• _Problem to work on_
For the records below, give the number of lines in which "white" appears, and add nothing else.

(Version comparison data)
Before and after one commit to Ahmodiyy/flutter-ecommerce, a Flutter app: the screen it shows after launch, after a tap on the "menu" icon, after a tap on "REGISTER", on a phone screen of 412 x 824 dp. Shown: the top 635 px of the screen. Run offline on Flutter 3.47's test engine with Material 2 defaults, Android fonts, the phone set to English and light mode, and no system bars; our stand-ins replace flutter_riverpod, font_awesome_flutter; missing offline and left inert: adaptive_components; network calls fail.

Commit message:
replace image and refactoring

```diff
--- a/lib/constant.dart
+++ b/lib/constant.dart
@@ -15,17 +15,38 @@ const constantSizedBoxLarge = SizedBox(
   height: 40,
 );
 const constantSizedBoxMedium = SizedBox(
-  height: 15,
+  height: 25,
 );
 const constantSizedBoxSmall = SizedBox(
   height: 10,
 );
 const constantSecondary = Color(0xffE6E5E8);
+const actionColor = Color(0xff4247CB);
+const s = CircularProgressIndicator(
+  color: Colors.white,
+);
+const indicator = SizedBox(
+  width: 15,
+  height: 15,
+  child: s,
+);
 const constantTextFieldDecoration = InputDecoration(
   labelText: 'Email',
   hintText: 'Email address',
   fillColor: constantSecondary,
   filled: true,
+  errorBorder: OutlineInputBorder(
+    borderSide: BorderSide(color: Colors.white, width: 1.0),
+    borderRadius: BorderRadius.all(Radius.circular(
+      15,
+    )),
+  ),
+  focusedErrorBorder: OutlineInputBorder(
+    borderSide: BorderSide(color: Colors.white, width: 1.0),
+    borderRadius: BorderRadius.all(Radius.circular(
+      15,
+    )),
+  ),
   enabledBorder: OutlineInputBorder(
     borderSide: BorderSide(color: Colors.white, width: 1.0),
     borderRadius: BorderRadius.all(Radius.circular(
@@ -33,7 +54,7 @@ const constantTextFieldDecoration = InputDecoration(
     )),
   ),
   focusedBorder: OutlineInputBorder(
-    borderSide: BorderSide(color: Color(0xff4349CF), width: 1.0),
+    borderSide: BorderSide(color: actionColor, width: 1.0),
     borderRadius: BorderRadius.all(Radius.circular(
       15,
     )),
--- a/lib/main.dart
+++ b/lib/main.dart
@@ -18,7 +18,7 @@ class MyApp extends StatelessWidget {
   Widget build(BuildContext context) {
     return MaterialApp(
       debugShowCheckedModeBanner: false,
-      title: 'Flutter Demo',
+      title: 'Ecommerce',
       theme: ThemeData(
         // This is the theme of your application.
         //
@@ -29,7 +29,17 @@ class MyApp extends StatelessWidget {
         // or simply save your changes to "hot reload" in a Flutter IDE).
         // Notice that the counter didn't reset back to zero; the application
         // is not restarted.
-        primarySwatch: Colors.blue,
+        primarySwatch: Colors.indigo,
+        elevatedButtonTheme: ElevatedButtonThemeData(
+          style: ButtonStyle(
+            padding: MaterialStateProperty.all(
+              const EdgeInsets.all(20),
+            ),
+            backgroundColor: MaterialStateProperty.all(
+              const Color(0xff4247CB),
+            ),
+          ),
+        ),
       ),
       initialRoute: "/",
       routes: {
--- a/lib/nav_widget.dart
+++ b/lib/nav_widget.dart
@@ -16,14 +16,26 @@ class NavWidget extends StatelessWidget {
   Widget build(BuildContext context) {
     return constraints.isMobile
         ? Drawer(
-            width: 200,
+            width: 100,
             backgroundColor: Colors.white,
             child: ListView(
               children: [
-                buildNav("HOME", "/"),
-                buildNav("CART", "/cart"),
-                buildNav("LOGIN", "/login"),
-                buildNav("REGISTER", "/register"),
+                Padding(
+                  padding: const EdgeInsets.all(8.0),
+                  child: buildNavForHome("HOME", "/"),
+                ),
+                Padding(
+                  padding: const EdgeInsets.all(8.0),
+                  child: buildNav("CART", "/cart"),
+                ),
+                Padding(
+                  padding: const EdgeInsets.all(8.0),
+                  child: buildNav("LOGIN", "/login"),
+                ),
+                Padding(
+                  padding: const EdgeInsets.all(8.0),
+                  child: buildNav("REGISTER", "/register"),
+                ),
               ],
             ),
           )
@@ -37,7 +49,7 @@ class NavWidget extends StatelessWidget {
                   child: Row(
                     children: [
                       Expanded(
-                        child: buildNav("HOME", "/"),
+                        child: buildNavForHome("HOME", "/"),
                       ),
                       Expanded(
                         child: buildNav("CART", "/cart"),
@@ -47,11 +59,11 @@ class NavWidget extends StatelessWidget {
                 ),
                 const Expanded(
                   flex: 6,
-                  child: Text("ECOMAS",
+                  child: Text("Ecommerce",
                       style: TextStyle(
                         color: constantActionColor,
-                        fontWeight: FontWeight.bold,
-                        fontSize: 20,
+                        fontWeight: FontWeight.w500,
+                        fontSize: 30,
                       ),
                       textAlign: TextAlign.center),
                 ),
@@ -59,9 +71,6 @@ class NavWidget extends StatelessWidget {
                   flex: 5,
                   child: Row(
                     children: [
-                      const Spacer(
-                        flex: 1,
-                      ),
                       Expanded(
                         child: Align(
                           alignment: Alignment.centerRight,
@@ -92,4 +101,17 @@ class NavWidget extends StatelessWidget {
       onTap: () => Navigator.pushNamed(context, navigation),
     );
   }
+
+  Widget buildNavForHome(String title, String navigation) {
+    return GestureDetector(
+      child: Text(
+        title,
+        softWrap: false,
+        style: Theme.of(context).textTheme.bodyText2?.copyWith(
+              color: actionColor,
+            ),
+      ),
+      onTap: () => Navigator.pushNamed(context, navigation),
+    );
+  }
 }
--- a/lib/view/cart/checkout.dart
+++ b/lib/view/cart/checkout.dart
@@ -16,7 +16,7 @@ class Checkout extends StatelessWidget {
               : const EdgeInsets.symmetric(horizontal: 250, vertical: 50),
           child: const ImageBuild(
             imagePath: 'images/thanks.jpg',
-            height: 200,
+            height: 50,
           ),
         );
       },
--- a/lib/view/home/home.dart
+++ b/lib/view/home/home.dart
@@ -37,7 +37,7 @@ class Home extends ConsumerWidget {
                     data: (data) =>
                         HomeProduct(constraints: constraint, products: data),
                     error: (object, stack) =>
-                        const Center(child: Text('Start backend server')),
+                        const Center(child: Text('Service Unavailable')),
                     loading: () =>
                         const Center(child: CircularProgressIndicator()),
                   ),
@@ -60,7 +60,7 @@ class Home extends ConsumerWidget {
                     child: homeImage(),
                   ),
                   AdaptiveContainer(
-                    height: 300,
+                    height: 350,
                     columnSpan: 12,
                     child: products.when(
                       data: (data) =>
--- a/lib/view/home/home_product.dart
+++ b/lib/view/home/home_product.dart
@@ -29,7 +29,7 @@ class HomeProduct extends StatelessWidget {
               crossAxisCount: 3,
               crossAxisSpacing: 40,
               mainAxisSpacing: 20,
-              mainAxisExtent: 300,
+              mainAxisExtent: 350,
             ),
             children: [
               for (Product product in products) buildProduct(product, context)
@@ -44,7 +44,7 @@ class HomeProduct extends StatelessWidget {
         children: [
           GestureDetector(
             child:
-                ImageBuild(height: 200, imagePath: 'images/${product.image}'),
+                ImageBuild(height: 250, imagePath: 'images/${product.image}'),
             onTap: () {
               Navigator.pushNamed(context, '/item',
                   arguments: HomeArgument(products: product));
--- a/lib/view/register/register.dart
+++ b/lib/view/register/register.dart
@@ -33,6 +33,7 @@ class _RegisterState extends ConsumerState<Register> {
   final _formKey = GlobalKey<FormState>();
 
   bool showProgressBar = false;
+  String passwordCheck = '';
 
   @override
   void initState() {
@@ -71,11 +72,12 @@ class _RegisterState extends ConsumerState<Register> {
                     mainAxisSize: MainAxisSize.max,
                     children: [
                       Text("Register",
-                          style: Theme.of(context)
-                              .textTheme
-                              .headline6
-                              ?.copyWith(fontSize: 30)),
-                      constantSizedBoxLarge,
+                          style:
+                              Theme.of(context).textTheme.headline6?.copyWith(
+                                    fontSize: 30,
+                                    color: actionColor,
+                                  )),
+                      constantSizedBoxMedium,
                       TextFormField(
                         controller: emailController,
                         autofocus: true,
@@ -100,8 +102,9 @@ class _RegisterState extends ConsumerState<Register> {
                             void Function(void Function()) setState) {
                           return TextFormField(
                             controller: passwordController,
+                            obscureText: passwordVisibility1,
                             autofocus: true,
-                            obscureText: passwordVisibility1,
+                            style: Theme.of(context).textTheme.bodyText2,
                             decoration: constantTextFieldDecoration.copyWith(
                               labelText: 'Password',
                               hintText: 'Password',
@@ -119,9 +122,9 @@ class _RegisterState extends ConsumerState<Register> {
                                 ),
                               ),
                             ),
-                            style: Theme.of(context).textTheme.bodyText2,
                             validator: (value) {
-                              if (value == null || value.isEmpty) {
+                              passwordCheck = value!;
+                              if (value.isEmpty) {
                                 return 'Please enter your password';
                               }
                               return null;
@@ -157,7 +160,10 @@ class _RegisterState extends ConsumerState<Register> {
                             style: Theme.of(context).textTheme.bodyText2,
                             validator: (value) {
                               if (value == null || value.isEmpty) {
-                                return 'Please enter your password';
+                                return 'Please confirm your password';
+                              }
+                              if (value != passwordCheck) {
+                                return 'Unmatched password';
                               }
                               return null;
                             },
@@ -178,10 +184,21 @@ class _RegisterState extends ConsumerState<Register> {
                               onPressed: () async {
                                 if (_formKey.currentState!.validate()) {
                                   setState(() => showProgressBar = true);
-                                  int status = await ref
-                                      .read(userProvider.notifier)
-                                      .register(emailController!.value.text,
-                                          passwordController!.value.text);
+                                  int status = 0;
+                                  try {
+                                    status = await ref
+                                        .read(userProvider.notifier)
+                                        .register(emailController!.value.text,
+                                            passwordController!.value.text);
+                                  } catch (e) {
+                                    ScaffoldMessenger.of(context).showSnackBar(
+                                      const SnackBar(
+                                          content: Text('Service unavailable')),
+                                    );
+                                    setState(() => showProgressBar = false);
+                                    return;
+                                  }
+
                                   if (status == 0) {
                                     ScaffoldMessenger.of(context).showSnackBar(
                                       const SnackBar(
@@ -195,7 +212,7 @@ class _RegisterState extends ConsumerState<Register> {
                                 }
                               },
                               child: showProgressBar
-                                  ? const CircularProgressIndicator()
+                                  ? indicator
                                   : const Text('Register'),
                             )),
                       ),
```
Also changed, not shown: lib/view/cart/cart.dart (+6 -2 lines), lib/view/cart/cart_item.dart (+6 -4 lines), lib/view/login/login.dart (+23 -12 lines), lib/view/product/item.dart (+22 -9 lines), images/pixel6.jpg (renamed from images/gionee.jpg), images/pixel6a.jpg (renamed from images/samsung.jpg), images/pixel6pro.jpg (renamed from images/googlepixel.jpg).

• _Reply to the task_
5